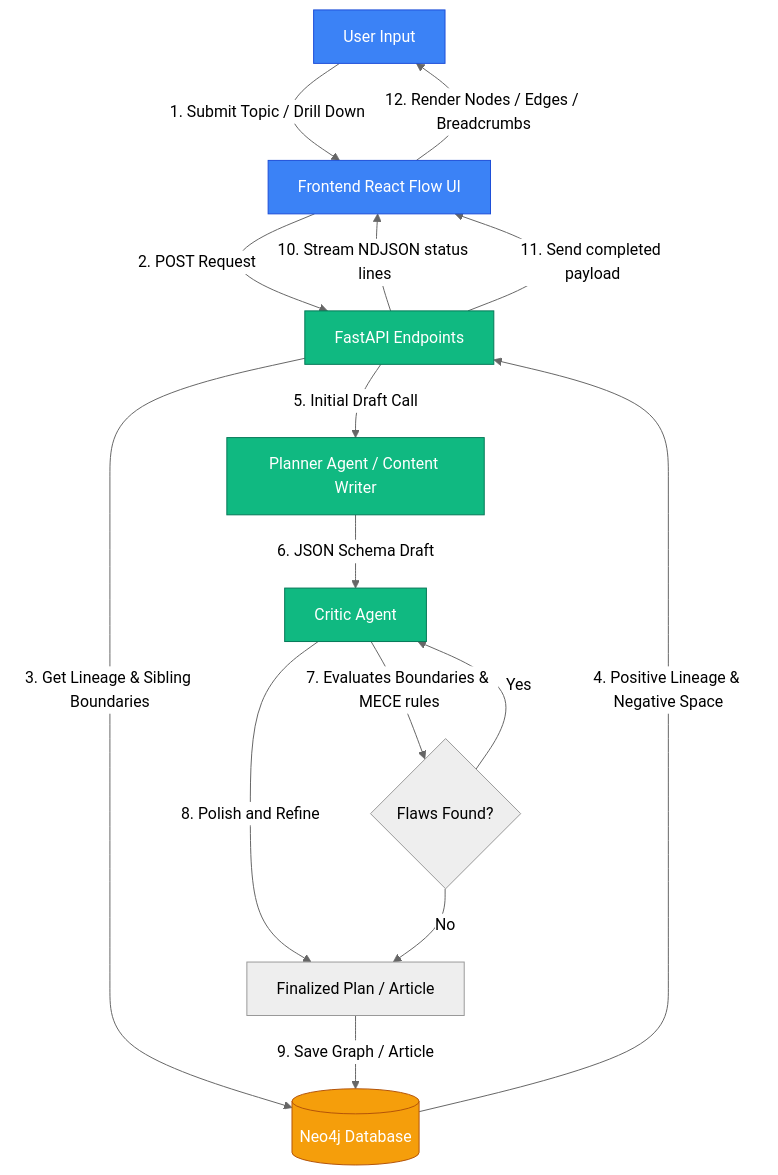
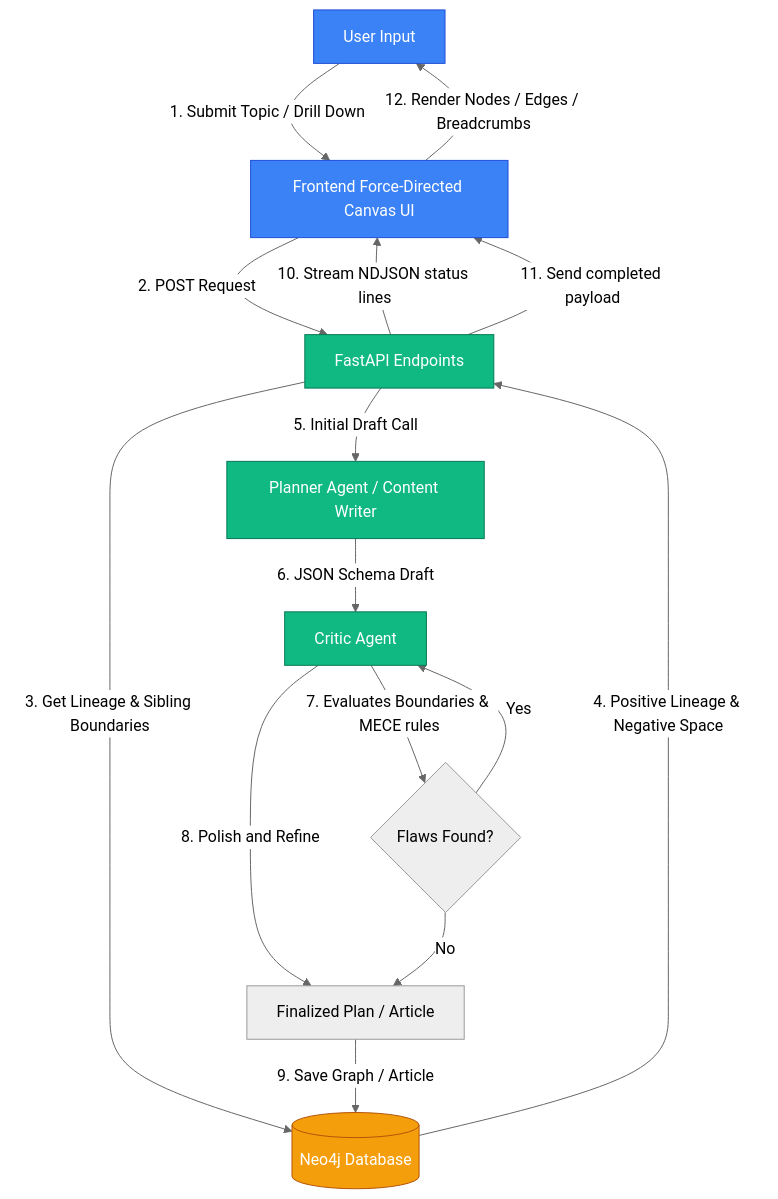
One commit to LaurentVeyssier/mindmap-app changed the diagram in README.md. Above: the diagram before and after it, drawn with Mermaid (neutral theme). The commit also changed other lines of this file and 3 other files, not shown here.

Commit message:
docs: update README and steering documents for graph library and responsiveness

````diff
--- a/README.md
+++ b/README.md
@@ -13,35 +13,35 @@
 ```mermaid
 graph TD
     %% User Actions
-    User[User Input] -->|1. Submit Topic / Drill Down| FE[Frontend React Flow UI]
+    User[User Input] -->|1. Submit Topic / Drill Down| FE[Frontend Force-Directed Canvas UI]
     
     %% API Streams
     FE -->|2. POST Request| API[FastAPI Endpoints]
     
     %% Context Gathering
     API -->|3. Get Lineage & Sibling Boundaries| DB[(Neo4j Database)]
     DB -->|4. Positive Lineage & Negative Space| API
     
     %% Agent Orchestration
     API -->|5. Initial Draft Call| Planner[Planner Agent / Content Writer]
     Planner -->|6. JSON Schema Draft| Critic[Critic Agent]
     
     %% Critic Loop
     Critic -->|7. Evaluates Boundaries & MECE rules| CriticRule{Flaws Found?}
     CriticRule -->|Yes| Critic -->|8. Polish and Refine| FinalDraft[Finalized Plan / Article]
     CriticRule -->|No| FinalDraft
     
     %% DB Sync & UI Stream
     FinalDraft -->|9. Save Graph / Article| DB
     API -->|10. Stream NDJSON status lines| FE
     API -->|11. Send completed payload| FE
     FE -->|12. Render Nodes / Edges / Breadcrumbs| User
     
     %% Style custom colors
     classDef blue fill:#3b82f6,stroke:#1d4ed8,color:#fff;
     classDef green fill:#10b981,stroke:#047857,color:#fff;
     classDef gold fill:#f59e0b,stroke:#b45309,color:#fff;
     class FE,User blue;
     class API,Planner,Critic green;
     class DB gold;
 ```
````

Task objective:
Extract all lines of the records above that include "fill".

Written answer:
     classDef blue fill:#3b82f6,stroke:#1d4ed8,color:#fff;
     classDef green fill:#10b981,stroke:#047857,color:#fff;
     classDef gold fill:#f59e0b,stroke:#b45309,color:#fff;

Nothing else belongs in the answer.